Beginning from the perspective of contemporary debates over the persistence of segregated, subminimum-wage employment of disabled workers, the first part of my dissertation situates these debates within a longer history of the relationship between disability and work. Building upon, but ultimately departing from, scholarship that sees the increasing dominance of wage labor in the nineteenth century as coterminous with the exclusion and institutionalization of people with disabilities, I show how theemergence of disability as a clinical and administrative category worked to conceal the centrality of disability and disabled labor to the construction of the docile, regimented worker-subject of industrial capitalism. In the absence of the structuring opposition between slave and free labor, I argue that disability was crucial to facilitating the transition to low- or semi-skilled factory-based labor

The second part of the dissertation examines the ongoing Flint, Michigan water crisis through the lens of disability, showing how demands for the remediation of longstanding racial and economic inequalities have found traction in the legal recognition of disability and the potential long-term mental and physical consequences of lead exposure. Examining the role of IQ testing and IQ point loss in indexing harm, I argue that the appeal to this controversial measurement is indicative of the insufficiency of the crisis framework to account for the complex intersection of environmental racism, state disinvestment, and toxic harm. Considering the relative silence of disability studies on the subject of Flint (or environmental harm more generally), I bring these two literatures into conversation in order to think through how we might remediate the disabling effects of lead exposure (or other, similar harms) without therefore passing judgment on the value of disability.

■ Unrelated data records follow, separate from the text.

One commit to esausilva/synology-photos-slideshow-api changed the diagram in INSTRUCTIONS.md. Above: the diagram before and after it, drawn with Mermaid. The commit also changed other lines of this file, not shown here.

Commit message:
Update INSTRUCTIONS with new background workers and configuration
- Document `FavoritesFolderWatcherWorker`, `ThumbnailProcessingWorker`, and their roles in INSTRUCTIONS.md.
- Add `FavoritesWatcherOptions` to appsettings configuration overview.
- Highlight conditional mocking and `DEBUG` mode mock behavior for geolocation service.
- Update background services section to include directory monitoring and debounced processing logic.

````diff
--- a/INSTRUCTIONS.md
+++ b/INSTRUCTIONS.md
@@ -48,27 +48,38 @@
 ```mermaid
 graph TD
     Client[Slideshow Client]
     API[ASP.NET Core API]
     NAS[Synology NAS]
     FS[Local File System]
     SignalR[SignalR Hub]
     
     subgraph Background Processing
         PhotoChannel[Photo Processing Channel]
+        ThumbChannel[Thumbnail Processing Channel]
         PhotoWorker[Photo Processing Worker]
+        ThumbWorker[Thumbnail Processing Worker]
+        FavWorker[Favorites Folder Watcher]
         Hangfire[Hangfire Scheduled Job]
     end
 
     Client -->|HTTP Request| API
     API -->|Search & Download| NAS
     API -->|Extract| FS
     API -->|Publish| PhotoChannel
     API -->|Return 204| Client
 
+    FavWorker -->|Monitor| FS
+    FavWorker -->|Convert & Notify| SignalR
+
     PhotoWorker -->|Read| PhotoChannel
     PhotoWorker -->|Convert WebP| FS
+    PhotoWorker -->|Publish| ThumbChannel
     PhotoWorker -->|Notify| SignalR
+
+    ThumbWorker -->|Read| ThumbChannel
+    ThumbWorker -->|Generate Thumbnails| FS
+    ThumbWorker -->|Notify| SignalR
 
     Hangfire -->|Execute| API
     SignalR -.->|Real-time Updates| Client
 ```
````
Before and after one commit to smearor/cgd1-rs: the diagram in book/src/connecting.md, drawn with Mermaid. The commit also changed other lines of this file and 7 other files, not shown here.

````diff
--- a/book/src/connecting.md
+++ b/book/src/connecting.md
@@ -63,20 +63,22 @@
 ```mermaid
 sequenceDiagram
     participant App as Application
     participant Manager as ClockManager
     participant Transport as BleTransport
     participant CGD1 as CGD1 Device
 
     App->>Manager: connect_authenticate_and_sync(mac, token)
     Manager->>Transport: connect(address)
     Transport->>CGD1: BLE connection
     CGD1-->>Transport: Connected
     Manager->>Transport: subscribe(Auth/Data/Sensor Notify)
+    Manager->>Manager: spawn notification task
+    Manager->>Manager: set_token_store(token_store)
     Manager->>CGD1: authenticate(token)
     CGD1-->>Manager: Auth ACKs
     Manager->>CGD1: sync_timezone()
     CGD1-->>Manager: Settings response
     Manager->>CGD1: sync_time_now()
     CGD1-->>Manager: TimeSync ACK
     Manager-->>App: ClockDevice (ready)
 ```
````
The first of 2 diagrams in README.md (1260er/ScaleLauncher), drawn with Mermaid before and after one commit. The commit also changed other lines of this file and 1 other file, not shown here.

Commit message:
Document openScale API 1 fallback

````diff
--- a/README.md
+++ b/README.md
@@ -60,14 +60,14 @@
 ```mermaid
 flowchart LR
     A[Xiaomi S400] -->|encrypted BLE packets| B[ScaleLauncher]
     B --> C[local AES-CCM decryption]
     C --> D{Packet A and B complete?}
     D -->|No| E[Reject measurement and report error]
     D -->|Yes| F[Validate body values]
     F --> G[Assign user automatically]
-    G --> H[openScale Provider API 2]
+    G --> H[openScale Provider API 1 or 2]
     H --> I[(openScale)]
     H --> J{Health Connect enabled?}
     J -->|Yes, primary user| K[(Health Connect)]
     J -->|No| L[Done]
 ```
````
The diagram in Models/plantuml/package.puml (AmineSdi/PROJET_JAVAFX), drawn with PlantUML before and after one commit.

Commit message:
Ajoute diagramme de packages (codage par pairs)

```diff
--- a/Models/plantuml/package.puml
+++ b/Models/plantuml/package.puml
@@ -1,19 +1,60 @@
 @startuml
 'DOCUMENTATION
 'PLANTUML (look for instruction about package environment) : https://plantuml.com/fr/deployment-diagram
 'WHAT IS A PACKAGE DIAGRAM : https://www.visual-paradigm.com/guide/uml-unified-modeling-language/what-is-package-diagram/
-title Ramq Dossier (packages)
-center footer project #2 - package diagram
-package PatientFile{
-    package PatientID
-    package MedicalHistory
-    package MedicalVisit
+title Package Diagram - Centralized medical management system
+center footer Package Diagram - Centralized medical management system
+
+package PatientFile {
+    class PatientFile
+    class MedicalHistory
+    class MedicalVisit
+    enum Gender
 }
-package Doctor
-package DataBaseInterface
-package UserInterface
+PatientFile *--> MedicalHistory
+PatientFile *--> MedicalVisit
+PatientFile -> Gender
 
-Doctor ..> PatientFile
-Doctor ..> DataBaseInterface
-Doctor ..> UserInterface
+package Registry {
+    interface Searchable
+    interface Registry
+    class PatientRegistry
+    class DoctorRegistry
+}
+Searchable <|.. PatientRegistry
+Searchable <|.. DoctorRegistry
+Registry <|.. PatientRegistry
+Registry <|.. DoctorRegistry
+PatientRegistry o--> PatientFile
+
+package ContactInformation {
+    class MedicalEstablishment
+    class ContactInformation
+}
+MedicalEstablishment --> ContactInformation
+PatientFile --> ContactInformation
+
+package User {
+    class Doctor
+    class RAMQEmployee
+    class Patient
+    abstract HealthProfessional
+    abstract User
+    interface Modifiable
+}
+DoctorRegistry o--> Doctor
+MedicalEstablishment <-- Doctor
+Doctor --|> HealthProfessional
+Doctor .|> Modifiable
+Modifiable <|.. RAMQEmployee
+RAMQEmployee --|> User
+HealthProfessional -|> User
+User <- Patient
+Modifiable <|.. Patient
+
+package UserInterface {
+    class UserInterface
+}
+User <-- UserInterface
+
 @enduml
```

The third and final part of the dissertation considers the strategic redeployment of bodily vulnerability and dependency in the fight to preserve the Affordable Care Act (ACA). Focusing on the protest tactics employed by Ady Barkan, a thirty-five-year-old man with Amyotrophic Lateral Sclerosis, and the militant disability rights group ADAPT, who have each foregrounded their disabilities, knowingly playing upon the sympathies and aversions of their audiences in order to challenge the limits of government aid. Departing from recent literature in feminist theory that has found in the shared condition of bodily vulnerability and precarity the possibility of new modes of political attachment, I focus instead on protesters’ frank acknowledgment of their needs, locating within this rhetoric an alternative to existing models of rights that treat the satisfaction of needs as an exchange relationship.